Eagle Rare 25 bourbon, $10,000
The back story
Yes, you read that right: This is a bottle of bourbon that costs…Ten. Thousand. Dollars.
But it’s probably a bargain if you can find it at that price.
That’s because it’s an extremely rare bourbon, with just 200 bottles being released. And it comes from Buffalo Trace, the prominent Kentucky distillery that’s also behind the much-in-demand Pappy Van Winkle brand.
It’s also a bourbon with quite a back story. Aging Kentucky-made bourbon beyond a certain number of years is considered fairly controversial because the spirit can easily acquire a less-than-pleasant taste from sitting in the barrel too long. Some say 15 years is pushing it. Others question going beyond a decade. Or as Jane Bowie, a former director of innovation for the Maker’s Mark brand, once observed: “After about eight years, bourbon gets too woody.” (Others describe older bourbons as astringent and dry.)

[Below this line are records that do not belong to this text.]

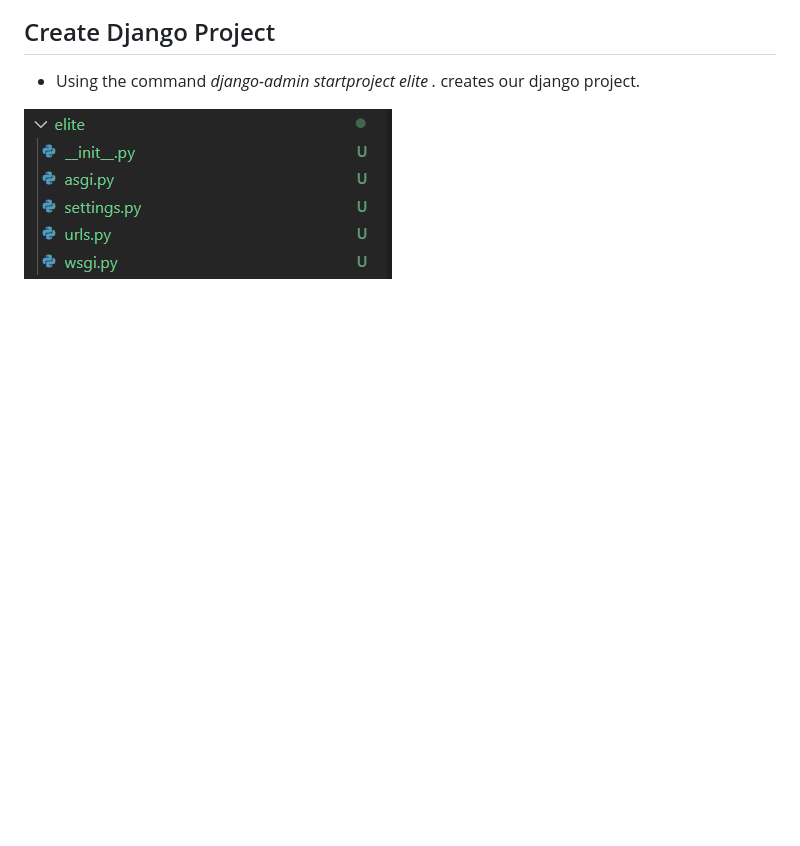
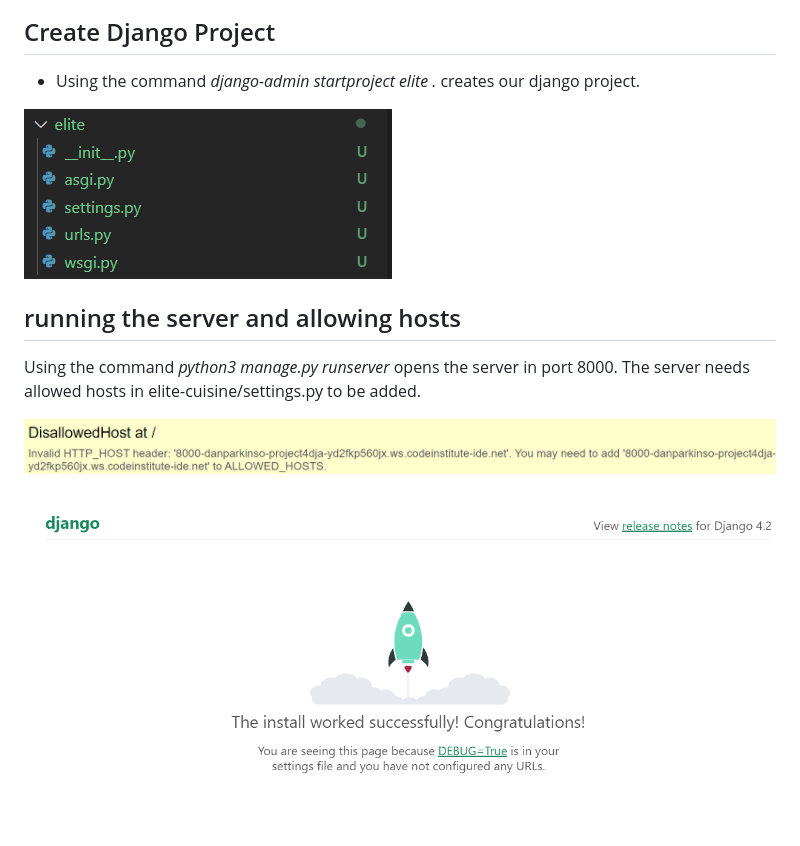
Before and after one commit to DanParkinson/project-4-django, a Markdown page: DEPLOYMENT.md, the part around the change. Drawn GitHub-style; pictures changed too: docs/local_deployment/03-disallowed-host.png (added), docs/local_deployment/04-install-succesful.png (added); blank space fills up the shorter version.

Commit message:
allowed host added. Install successful

```diff
--- a/DEPLOYMENT.md
+++ b/DEPLOYMENT.md
@@ -14,3 +14,11 @@
 - Using the command *django-admin startproject elite .* creates our django project.
 
 ![Django Project Directory](docs/local_deployment/02-django-project.png)
+
+## running the server and allowing hosts
+
+Using the command *python3 manage.py runserver* opens the server in port 8000. The server needs allowed hosts in elite-cuisine/settings.py to be added.
+
+![Disallowed host](docs/local_deployment/03-disallowed-host.png)
+
+![Successful project](docs/local_deployment/04-install-succesful.png)
```
Also changed, not shown: 2 other files.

So, how is Buffalo Trace able to go to 25? It all has to do with a $20 million-plus program the distillery has developed — namely, a new state-of-the-art warehouse dubbed Warehouse P.

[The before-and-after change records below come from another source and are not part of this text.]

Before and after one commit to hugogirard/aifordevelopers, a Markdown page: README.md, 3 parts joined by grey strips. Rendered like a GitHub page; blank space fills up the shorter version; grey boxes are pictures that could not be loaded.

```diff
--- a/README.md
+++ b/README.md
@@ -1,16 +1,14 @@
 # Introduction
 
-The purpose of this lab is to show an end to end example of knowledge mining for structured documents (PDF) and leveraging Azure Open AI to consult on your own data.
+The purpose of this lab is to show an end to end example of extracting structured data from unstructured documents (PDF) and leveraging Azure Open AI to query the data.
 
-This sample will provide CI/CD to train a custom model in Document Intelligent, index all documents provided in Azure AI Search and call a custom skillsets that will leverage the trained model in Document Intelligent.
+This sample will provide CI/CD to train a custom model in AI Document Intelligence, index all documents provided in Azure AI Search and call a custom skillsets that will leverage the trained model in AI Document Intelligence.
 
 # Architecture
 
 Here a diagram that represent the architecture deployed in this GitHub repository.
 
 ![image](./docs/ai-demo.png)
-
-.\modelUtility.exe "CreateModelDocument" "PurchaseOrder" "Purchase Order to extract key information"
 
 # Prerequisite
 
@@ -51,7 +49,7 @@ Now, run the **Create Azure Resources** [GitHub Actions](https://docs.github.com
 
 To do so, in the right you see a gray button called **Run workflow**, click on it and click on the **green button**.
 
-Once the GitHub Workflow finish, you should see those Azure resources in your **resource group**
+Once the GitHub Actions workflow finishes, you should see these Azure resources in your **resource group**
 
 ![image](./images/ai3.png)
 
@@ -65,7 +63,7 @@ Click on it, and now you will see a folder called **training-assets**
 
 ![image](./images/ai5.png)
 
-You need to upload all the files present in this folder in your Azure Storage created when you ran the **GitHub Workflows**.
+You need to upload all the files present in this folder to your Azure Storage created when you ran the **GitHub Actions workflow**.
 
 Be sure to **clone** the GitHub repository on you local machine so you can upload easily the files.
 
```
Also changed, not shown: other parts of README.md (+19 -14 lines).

According to Buffalo Trace, it was “constructed to test if it was possible to extend favorably both the aging and maturation processes typical for American whiskey and bourbon.” The distillery doesn’t get into too many details about what’s going on inside Warehouse P, but obviously factors like temperature and humidity are critical to aging. (The reason Scotch can be aged longer than Kentucky bourbon is because of Scotland’s considerably cooler climate.)
Regarding the pricing of this Eagle Rare, the folks at Buffalo Trace can’t officially set what retailers charge, so $10,000 is just a suggested figure. Certainly, bottles of Pappy — and other highly prized whiskies — are known to sell for much more than the suggested price. And these whiskies often become far more valuable over time, thanks to a growing collector market. For example, a bottle of Pappy released in 2008 sold for $52,000 at auction last year.
What we think about it
Yes, I was lucky enough to try a very small sip of this rarest of Eagle Rares at a recent press event in New York City. It’s indeed a delicious and delicate whiskey, with notes of butterscotch and pepper. (The Buffalo Trace team says you should also pick up vanilla and dark fruit.) And while I’ve had older bourbons that have had that tell-tale woodiness, that’s not the case here.
But is it worth $10,000 (or even more)? Obviously, if you can afford this whiskey, it’s probably not a question of price. But for the rest of us, you’re fine sticking with the entry-level Eagle Rare — a tasty 10-year-old bourbon that can easily be found for under $75.
How to enjoy it
No, you’re not going to make an Old Fashioned or a Mint Julep with a $10,000 bourbon. But we did find adding a drop or two of water to it can enhance the flavor.